(Web interface edit records)
┄┄┄┄┄┄┄┄┄┄

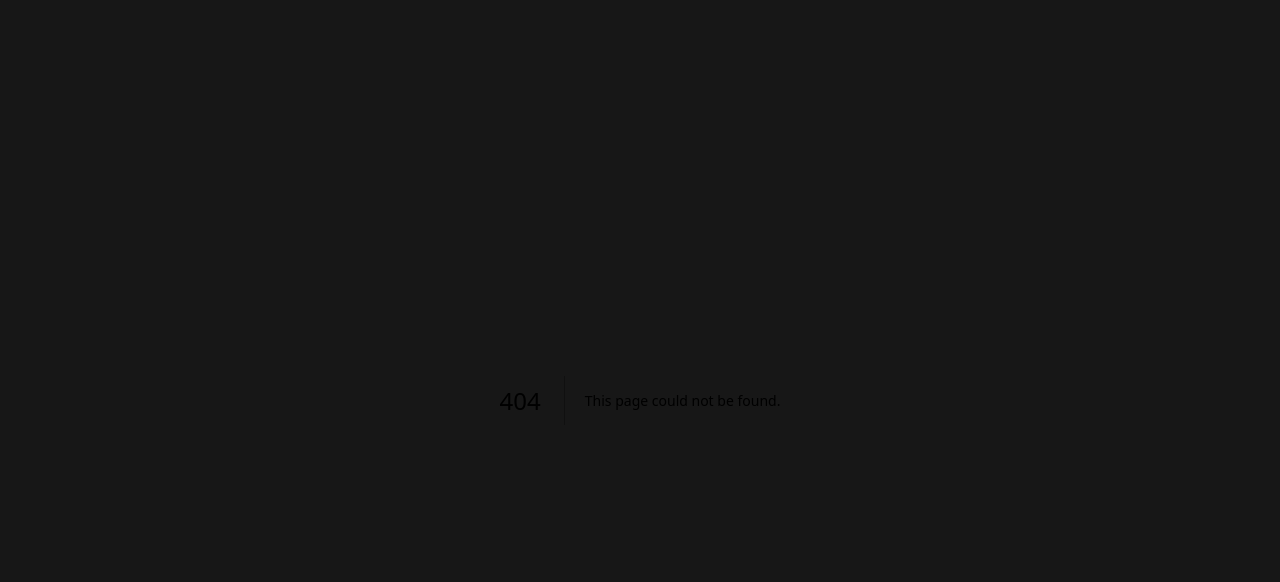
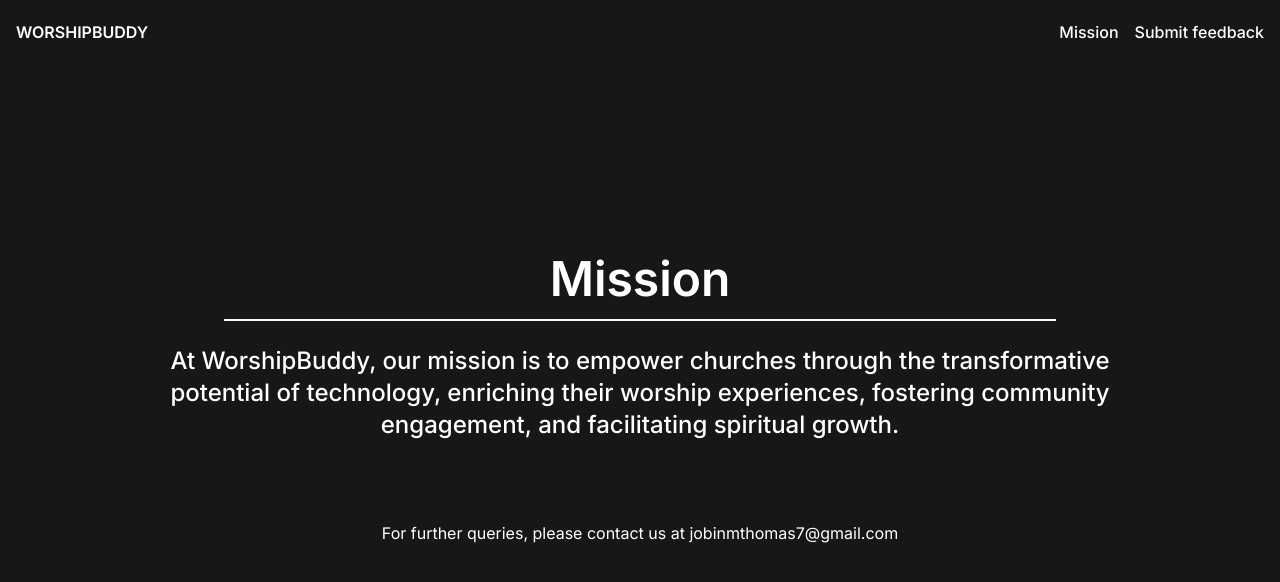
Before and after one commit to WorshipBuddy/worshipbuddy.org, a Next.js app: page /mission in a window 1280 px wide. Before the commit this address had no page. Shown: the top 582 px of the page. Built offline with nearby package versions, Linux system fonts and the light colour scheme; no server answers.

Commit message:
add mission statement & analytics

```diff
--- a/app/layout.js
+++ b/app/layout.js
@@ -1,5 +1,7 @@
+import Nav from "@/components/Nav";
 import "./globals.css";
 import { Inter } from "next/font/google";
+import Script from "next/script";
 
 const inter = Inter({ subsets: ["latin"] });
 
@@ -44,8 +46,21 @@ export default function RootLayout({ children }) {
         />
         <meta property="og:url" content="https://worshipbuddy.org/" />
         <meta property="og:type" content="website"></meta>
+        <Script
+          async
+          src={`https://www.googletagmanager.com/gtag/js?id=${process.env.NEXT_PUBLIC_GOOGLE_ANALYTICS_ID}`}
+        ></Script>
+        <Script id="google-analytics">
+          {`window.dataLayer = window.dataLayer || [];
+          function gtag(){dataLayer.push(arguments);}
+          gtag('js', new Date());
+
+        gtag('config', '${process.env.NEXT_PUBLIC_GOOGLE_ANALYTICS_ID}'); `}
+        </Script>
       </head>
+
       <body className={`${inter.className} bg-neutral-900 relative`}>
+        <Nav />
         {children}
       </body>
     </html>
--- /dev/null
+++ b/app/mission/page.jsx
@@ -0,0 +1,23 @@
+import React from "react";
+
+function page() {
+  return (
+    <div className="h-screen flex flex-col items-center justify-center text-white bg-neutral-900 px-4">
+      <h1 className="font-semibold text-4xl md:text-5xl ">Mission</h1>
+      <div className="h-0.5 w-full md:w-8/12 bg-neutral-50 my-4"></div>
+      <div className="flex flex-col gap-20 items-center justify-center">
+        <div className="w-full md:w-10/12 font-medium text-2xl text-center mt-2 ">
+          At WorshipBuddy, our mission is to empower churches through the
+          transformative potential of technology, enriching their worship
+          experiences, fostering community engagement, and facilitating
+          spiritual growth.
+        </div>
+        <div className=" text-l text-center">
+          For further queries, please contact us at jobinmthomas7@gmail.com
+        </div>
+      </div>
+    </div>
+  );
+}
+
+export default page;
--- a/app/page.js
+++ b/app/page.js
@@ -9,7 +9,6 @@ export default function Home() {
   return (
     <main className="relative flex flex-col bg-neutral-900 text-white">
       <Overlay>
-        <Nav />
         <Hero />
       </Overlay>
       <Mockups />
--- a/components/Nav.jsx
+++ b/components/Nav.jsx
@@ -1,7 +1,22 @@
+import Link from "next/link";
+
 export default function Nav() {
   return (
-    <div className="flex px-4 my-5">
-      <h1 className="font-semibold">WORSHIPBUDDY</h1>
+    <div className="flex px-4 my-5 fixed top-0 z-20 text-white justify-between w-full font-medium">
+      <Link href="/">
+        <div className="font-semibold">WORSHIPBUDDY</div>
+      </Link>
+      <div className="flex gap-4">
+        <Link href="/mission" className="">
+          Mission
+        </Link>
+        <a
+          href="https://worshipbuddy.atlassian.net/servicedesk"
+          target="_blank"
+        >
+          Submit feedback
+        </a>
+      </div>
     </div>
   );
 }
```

┄┄┄┄┄┄┄┄┄┄

All lines of the data that hold "href" need to be copied.

• **Finished task**:
+      <Link href="/">
+        <Link href="/mission" className="">
+          href="https://worshipbuddy.atlassian.net/servicedesk"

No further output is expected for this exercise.